Thanks to a grant, Nadeau knew artist Pamela Moulton (also an award recipient as Community Art Educator of the year from the Maine Art Education Association – MAEA) would be at BRES in the spring to make art with her students. Moulton has been making art out of “ghost gear” - tools of the trade for commercial fishermen. See more of her work at https://bit.ly/3OfschZ
Moulton brought ghost gear and bait bags she had sewn together to create “magic bags” that were filled with the gear and oyster shells from a local farm. Nadeau put out a call to lobstermen for old rope, and got more than she expected. This was used as a covering for old shrimp traps stacked on the floor, and as a cover for an old rocking chair in the corner. Moulton always makes a chair wherever she goes and luckily Nadeau had found one in the wood pick pile at the landfill. She wove a new seat for it using various materials, not knowing it would fit right in with the ghost rope “upholstery!”
The ocean project went along with the Moulton program, learning about the fishing and lobstering community, sustainability, recycling, etc. So, without walls to hang the work on, moving from location to location to be with her students Nadeau decided they would use diffusing paper on which the students in grades 4-6 painted with water to create what colors might be seen in the ocean on a sunny day, at night, early morning, etc. When Nadeau was somewhere she could string up a clothesline, the “oceans” were hung to dry. The fish and jellyfish shapes were based on characters in children’s books. Pre-K through 3 made the jellyfish and K-2 made the fish.
While BRES students were tangling with fishing, the oceans, sustainability and ghost gear, Boothbay Region High School students were working on creative projects of their own. For example, “Three Dimensional Iconic Paintings” invited students to choose a famous painting to replicate, with a twist: They had to incorporate a body part or two. Students stretched canvas and then cast body parts that would add dimension to their adaptions.
One example was van Gogh’s “Starry Night” reimagined by Colby Allen who used one of his arms as the base of a cypress tree and the curled hand of classmate/friend Ariel Alamo.

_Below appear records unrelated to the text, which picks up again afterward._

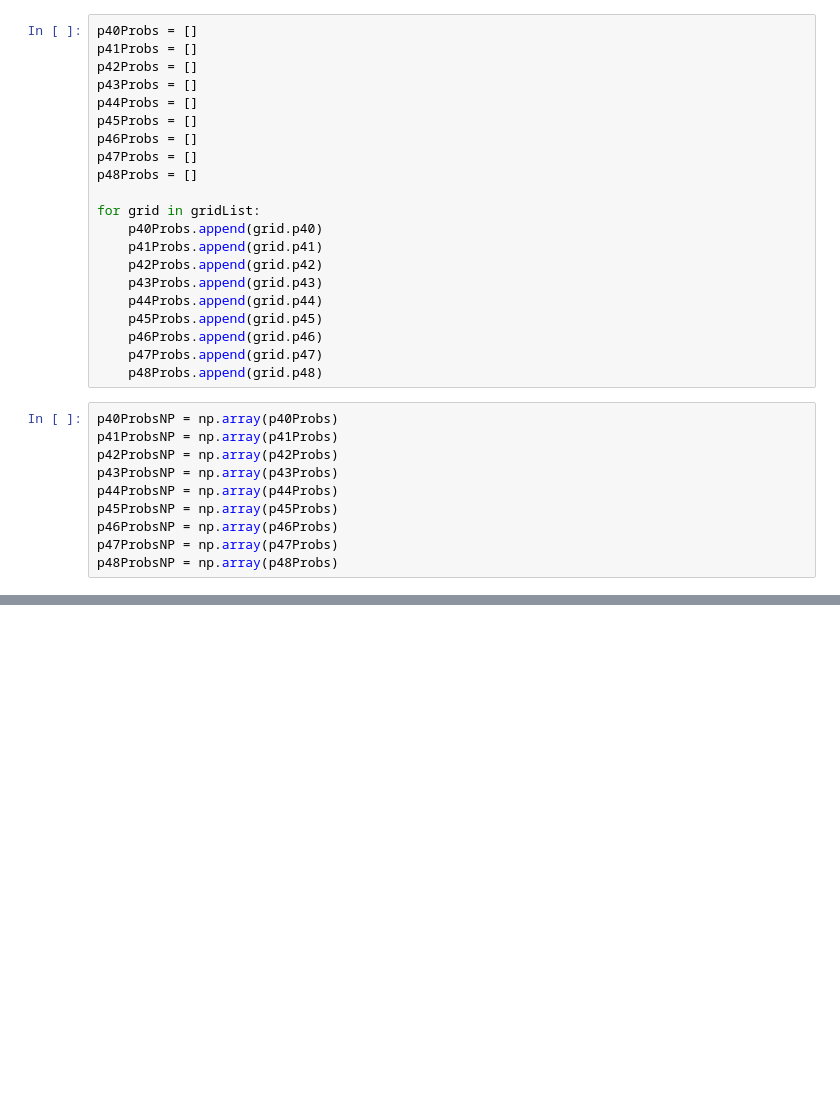
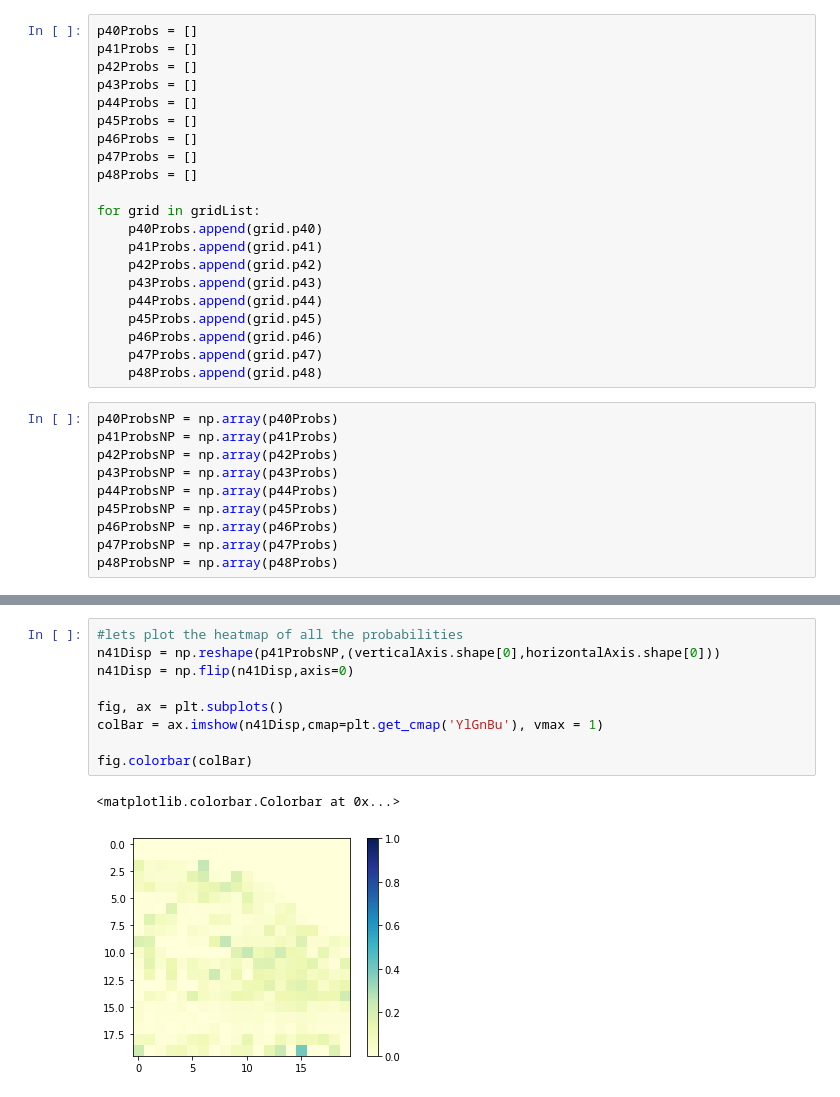
Before and after one commit to gotu0000/Conan, a Jupyter notebook: HeatMapApproach/SummaryStatsTP.ipynb, the cells around one changed output, grey strips where cells are left out. Drawn from its saved outputs; the diff is of its cells as text; blank space fills up the shorter version.

```diff
--- a/HeatMapApproach/SummaryStatsTP.ipynb
+++ b/HeatMapApproach/SummaryStatsTP.ipynb
@@ -255,0 +279,12 @@ print(np.var(p48ProbsNP))
+# %%
+#lets plot the heatmap of all the probabilities
+n41Disp = np.reshape(p41ProbsNP,(verticalAxis.shape[0],horizontalAxis.shape[0]))
+n41Disp = np.flip(n41Disp,axis=0)
+
+fig, ax = plt.subplots()
+colBar = ax.imshow(n41Disp,cmap=plt.get_cmap('YlGnBu'), vmax = 1)
+
+fig.colorbar(colBar)
+# %% [output]
+<matplotlib.colorbar.Colorbar at 0x...>
+[figure, added]
```
Also changed, not shown: parts of 21 cells of this notebook, 1 other file.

Here is why Allen chose the van Gogh: “My grandmother had a painting of ‘Starry Night’ at her house. When Manon told us about this project she mentioned that one, and it was the first one I thought of. I thought the cypress tree would be a good way to introduce the human element into it. It was a very fun project and I’m excited about having been able to do it. The raised elements – friend Ariel Alamo’s hand. We plastered her hands and my arms and attached them to the canvas.”
The Origami Cranes project was inspired after students studied World War II and the bombing of Hiroshima. The class read the book, “Sadoko and the Thousand Paper Cranes” and then proceeded to make them for several reasons: First, to recognize Sadoko’s quiet courage as she battled cancer brought on by the bombing when she was 2. Second, in Japanese culture it is believed that if one folds 1,000 cranes, a person’s wish will come true. The cranes are displayed at the front of the BRAF gallery on either side of the door.
There are so many fascinating works of art in this show, you must see it. Do not think for a minute that just because the art is by students it isn’t going to be a satisfying experience. It will be an hour or two well spent.
The Student Art Show at BRAF, 1 Townsend Ave, Boothbay Harbor, continues Thursday, May 18 through Sunday, May 21. Gallery hours are from 11 a.m. to 5 p.m.